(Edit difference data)
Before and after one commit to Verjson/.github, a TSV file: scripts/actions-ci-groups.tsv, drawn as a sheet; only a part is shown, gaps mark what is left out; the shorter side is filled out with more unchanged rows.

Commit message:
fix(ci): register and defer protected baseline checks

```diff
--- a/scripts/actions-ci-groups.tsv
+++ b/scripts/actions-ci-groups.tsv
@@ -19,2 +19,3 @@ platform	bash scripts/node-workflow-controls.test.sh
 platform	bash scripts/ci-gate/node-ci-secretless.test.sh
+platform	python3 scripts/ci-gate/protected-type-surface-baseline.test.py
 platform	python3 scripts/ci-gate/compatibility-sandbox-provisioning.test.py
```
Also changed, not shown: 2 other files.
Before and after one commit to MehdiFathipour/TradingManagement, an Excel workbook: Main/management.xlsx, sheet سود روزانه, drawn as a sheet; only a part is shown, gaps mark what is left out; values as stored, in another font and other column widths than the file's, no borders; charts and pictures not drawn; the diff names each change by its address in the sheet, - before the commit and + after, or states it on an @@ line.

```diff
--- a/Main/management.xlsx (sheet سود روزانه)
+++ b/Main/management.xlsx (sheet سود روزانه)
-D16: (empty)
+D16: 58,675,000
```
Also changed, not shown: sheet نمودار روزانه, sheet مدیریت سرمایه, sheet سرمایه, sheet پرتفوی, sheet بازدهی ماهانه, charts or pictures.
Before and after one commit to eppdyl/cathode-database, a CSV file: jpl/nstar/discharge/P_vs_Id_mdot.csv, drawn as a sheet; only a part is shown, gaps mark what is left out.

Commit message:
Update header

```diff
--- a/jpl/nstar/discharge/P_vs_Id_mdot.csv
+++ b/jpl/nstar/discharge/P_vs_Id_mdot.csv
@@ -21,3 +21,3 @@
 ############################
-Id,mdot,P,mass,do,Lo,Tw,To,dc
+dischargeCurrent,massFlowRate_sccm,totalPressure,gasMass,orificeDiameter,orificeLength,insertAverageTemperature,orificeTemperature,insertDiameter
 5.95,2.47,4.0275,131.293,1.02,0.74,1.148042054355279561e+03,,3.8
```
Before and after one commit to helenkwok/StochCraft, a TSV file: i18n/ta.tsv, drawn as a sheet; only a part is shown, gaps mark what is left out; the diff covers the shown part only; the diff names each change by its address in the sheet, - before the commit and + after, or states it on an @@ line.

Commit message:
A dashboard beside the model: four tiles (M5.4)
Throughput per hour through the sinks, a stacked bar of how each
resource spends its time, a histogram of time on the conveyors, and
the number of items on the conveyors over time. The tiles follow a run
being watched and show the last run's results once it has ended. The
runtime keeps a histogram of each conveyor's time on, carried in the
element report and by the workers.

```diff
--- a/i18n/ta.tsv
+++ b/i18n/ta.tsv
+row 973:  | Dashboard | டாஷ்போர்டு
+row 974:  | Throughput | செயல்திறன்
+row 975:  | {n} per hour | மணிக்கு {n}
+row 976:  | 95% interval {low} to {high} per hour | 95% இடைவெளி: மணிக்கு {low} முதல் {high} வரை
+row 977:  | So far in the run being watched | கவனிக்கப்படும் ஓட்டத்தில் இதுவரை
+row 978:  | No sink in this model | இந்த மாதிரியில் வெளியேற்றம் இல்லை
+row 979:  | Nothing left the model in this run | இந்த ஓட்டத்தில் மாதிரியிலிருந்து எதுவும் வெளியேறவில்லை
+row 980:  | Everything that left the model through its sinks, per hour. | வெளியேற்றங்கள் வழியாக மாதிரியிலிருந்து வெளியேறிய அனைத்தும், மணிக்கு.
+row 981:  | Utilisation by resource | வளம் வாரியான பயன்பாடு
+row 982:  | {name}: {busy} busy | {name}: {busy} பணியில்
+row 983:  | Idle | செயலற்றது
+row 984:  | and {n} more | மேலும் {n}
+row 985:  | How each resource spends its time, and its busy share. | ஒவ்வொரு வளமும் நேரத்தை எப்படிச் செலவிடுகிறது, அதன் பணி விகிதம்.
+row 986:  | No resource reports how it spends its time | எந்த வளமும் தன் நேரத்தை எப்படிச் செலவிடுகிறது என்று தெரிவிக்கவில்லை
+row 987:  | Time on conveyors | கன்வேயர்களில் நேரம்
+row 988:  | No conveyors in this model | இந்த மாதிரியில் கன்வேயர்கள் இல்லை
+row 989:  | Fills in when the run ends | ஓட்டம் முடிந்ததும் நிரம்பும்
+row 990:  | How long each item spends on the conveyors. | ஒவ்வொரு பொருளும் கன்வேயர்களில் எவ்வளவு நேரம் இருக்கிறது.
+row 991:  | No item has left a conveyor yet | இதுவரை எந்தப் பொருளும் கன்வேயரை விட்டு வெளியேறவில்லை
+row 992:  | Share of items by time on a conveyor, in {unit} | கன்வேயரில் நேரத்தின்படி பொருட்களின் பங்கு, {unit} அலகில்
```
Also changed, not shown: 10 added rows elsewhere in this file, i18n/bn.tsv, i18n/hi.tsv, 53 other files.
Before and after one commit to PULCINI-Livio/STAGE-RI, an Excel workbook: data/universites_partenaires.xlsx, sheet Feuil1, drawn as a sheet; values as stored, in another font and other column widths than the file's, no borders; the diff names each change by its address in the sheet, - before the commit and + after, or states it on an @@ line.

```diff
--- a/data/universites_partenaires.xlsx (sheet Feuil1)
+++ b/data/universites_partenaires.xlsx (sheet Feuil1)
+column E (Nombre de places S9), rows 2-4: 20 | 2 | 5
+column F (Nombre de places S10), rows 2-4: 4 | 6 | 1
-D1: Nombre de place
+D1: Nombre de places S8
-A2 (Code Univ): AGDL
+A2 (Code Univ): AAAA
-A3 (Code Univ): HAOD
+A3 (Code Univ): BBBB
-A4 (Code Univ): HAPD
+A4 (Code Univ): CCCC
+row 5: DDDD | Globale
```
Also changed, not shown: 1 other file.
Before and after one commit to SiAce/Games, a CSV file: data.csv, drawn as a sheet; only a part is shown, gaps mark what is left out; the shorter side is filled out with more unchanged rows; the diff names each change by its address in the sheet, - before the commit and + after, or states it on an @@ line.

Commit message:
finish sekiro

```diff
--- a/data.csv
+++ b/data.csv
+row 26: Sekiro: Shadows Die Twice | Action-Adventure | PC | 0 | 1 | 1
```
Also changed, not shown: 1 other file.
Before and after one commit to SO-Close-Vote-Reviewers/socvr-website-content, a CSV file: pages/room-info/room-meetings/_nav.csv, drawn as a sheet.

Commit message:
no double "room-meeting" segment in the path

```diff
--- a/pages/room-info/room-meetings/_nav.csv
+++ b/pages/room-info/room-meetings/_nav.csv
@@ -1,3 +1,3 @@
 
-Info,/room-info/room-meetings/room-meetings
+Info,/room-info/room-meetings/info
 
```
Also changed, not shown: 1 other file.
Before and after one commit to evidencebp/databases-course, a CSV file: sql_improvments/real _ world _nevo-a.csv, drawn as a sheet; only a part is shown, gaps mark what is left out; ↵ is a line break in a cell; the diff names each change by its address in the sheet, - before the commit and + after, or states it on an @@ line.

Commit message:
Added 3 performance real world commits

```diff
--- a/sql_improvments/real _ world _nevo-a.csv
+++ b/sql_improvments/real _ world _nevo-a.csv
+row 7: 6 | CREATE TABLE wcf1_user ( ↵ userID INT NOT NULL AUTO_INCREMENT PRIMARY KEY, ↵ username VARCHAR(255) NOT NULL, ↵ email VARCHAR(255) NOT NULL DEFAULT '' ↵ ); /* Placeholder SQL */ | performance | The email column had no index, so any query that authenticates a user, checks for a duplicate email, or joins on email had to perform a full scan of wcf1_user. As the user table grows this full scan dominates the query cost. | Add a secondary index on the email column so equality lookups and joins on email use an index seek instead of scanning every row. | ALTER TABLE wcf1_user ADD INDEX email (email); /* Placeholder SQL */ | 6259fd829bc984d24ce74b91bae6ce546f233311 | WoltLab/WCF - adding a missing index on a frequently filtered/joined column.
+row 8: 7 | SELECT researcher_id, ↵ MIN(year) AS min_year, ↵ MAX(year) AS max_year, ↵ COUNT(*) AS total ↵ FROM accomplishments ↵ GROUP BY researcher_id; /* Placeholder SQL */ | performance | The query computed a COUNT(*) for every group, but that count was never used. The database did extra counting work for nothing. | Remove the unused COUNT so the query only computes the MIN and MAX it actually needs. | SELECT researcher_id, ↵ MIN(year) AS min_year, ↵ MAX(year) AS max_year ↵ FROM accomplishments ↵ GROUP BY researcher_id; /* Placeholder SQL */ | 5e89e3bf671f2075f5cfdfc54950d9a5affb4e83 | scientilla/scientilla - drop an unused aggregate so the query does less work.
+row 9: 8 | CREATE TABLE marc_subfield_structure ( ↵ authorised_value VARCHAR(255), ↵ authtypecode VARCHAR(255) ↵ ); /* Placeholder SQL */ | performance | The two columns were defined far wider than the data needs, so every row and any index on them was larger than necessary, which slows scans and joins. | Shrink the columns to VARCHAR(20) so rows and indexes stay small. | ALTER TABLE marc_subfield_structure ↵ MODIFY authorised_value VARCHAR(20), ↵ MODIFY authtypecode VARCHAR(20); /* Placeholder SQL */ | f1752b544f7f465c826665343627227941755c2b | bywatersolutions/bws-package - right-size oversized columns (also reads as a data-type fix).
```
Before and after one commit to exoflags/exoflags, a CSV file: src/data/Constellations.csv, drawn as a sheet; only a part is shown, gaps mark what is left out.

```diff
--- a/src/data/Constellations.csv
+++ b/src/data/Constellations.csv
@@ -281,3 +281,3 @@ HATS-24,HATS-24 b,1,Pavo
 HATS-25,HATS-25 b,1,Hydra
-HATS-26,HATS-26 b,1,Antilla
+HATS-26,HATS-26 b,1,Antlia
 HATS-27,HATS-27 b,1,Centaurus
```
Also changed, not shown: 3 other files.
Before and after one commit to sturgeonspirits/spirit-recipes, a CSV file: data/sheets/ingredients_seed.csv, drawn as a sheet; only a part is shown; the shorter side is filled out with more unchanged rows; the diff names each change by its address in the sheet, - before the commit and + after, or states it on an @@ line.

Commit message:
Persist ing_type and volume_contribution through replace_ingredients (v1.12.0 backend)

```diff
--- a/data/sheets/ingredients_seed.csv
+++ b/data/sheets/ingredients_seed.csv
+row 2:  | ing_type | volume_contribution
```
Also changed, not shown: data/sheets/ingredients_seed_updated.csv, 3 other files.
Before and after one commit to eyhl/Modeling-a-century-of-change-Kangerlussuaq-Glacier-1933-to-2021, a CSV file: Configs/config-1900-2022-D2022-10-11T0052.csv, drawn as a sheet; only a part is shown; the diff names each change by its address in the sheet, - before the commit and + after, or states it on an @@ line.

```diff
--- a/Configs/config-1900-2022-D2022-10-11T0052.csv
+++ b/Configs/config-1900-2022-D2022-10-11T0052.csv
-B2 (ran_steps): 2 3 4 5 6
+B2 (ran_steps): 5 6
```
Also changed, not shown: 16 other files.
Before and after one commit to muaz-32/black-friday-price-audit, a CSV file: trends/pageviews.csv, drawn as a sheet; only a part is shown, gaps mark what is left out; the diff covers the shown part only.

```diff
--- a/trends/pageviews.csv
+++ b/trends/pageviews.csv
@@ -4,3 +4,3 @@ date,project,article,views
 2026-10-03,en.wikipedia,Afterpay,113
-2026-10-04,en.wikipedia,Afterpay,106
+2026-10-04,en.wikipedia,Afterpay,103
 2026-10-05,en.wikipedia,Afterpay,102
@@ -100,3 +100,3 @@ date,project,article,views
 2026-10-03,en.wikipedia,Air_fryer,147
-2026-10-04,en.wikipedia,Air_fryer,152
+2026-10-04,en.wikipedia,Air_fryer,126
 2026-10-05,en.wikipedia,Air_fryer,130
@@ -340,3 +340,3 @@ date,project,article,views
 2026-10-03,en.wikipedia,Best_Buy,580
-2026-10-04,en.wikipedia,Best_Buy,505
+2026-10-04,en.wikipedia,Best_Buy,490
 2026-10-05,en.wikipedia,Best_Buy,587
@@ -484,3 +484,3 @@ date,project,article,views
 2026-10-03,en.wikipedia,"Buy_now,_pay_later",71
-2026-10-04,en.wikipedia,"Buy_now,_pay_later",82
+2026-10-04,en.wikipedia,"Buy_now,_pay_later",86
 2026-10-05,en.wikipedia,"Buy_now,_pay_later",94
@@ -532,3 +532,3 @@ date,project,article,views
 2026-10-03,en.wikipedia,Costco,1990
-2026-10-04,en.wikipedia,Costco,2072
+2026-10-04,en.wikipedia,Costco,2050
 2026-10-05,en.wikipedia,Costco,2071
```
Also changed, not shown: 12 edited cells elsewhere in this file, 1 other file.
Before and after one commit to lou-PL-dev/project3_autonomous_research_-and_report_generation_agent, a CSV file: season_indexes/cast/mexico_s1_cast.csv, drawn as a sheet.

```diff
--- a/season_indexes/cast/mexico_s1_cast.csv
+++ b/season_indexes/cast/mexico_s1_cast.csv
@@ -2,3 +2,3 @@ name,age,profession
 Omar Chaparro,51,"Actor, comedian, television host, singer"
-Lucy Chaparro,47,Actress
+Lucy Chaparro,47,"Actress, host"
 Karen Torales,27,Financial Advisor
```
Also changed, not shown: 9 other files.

Exercise objective =>
Go through the data and show every line where "groups" occurs.

Reply =>
Before and after one commit to Verjson/.github, a TSV file: scripts/actions-ci-groups.tsv, drawn as a sheet; only a part is shown, gaps mark what is left out; the shorter side is filled out with more unchanged rows.
--- a/scripts/actions-ci-groups.tsv
+++ b/scripts/actions-ci-groups.tsv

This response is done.